Like tigers eyeing their prey. The world is starting to revert into a jungle, where the strong prey upon the weak, and where there is a concomitant requirement that every country build up its own strength; if your neighbor is a tiger, you should probably grow some claws of your own. Old scores that had to wait can now be settled. Disputed bits of territory can now be retaken. Natural resources can now be seized. There are many reasons for countries to fight each other, and now one of the biggest reasons not to fight has been removed.
(This doesn’t mean I’m predicting a return to the levels of interstate conflict that prevailed before 1945; democratic peace, capitalist peace, low fertility rates, and other factors will still presumably get a say. But one of the major barriers is now gone.)
Right now Europe, the Middle East, and the Russian periphery are the locus of conflict. But the biggest danger may be in Asia, which is engaging in an unprecedented arms race. Despite Putin’s aggression, it’s in Asia where the rise of China has disrupted the existing balance of power the most severely. Anyone who is under the illusion that Asia is inherently a more peaceful place than Europe or the Middle East should read some history from before 1980.
Anyway, Pax Americana always had an expiration date. If the U.S. had avoided the Iraq War and maintained its defense-industrial base, it could have prolonged its hegemony by about a decade, but ultimately the rising power of China would have ensured the return of the multipolarity that existed before World War 2. In any case, it’s over now, and until and unless a new dominant global coalition of nation-states can be forged — either a Chinese-led global order or some kind of expanded democratic hegemony that includes India and large other developing nations — we’re going to have to re-learn how to live in the jungle.
Over the past two decades it had become fashionable to lambast American hegemony, to speak derisively of “American exceptionalism”, to ridicule America’s self-arrogated function of “world police”, and to yearn for a multipolar world. Well, congratulations, now we have that world. See if you like it better.
Update: Here is a good article by Hal Brands on the end of Pax Americana, and how it relates to various current conflicts around the world. Here is a good article by Paul Poast about how the Ukraine war specifically is weakening America’s ability to deter or deescalate conflicts like the one between Hamas and Israel (though I’d argue that our preparation for a war over Taiwan is also a big factor). Both of these authors, unlike me, are experts in the field of international relations.

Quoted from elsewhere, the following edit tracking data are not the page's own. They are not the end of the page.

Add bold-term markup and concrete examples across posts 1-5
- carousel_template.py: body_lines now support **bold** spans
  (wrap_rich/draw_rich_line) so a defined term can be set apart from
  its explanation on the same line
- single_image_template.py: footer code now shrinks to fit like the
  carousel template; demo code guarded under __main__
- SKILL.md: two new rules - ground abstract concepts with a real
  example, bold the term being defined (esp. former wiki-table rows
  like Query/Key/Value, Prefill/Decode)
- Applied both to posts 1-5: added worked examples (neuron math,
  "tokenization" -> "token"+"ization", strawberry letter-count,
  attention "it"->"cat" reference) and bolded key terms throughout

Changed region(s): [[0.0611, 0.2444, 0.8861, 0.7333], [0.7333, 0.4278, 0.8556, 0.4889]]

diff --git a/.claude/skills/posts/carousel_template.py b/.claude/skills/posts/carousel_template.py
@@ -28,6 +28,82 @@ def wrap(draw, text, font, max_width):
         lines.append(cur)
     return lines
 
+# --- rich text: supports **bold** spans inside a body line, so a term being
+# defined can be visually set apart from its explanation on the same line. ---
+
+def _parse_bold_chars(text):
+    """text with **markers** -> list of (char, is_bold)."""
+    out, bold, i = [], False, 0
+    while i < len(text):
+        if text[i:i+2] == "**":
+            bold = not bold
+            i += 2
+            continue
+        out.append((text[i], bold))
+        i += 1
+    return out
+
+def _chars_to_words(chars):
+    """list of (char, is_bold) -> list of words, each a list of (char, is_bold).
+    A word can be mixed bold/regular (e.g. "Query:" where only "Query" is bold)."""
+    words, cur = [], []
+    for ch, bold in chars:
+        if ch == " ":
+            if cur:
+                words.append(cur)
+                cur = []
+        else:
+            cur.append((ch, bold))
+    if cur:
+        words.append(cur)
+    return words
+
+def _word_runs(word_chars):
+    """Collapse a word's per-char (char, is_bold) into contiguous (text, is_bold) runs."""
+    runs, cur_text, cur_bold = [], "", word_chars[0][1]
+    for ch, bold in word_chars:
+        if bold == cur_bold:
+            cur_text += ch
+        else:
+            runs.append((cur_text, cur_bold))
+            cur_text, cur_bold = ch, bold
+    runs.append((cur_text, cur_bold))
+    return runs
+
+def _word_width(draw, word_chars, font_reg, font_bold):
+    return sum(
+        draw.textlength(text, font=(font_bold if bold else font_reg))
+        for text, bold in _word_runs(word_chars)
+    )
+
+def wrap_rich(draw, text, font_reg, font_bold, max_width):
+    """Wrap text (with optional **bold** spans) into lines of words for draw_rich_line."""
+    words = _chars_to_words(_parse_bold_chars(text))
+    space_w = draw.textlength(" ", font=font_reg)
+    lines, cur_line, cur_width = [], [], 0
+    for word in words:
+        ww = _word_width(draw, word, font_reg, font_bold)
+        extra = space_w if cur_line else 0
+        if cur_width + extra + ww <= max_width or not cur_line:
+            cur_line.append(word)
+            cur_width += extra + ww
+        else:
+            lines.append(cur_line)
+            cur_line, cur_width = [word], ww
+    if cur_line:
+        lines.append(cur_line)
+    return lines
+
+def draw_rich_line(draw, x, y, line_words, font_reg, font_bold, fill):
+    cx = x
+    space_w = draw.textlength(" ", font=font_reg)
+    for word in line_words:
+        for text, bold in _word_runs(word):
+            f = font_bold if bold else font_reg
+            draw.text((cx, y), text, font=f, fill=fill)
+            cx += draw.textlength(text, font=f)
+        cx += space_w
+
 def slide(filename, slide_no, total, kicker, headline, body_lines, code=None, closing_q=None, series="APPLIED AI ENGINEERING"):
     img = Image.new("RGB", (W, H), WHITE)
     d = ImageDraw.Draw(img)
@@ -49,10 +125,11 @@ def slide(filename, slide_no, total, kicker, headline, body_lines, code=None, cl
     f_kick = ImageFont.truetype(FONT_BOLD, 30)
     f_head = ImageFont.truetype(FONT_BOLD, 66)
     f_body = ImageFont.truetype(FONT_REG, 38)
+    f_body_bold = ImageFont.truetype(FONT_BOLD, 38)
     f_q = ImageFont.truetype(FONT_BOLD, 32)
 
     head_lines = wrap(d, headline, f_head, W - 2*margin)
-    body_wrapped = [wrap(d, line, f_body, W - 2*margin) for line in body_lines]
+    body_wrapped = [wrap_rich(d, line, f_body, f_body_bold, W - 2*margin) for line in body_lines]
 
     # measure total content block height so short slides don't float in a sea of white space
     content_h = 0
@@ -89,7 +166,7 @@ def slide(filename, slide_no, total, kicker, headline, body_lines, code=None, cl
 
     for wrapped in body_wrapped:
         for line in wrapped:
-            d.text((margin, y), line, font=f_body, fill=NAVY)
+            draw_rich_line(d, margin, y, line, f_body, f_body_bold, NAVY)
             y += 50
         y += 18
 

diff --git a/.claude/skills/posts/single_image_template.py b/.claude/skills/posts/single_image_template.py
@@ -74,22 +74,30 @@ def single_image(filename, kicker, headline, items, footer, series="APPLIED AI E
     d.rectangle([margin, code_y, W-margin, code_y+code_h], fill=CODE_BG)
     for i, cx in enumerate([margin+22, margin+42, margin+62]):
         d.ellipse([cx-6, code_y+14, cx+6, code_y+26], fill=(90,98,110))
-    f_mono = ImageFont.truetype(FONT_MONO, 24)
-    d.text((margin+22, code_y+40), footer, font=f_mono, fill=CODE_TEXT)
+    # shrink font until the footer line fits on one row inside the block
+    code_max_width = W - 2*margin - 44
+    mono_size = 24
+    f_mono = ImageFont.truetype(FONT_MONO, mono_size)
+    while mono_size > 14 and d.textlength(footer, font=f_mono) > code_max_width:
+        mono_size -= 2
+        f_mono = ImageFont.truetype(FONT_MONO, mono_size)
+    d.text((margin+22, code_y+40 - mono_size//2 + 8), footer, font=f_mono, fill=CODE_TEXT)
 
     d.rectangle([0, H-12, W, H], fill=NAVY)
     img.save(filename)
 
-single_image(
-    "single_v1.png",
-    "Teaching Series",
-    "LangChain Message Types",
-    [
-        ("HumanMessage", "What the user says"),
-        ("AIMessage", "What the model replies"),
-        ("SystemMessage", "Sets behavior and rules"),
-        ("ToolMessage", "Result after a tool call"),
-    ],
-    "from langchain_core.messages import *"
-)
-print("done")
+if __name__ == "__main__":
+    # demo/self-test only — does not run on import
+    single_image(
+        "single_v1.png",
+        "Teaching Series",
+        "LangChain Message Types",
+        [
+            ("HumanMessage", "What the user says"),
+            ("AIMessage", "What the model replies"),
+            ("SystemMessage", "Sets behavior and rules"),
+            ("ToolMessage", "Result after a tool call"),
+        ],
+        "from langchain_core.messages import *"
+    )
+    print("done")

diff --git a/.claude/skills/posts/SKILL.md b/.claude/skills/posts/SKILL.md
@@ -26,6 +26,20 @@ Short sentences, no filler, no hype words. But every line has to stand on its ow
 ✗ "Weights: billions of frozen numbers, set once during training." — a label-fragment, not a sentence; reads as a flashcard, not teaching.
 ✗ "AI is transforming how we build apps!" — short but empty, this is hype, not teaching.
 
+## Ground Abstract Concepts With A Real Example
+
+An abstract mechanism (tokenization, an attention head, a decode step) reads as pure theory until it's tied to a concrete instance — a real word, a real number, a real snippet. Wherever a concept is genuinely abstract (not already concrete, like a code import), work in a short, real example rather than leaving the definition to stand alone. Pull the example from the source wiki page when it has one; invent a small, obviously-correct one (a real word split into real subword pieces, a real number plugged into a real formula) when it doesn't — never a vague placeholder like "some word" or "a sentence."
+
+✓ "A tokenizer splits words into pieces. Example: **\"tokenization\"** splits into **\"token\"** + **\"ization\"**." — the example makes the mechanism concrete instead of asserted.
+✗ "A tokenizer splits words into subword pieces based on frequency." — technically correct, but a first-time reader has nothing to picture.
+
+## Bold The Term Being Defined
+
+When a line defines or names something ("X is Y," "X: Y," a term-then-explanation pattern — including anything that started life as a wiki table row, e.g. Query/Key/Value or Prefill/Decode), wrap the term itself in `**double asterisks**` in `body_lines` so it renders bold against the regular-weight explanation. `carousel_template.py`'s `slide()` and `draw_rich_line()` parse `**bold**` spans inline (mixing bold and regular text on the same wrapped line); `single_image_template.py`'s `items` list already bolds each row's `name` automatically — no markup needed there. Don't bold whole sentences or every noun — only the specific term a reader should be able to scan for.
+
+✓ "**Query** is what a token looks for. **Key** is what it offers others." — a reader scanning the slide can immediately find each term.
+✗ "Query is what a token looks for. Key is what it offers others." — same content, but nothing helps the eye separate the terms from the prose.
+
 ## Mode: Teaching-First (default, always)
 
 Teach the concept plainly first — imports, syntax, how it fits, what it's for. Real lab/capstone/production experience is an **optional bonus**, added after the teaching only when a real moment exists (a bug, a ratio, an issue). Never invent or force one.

Update 2: Here’s some data on deaths from state-based conflicts that includes 2022. It does not look good.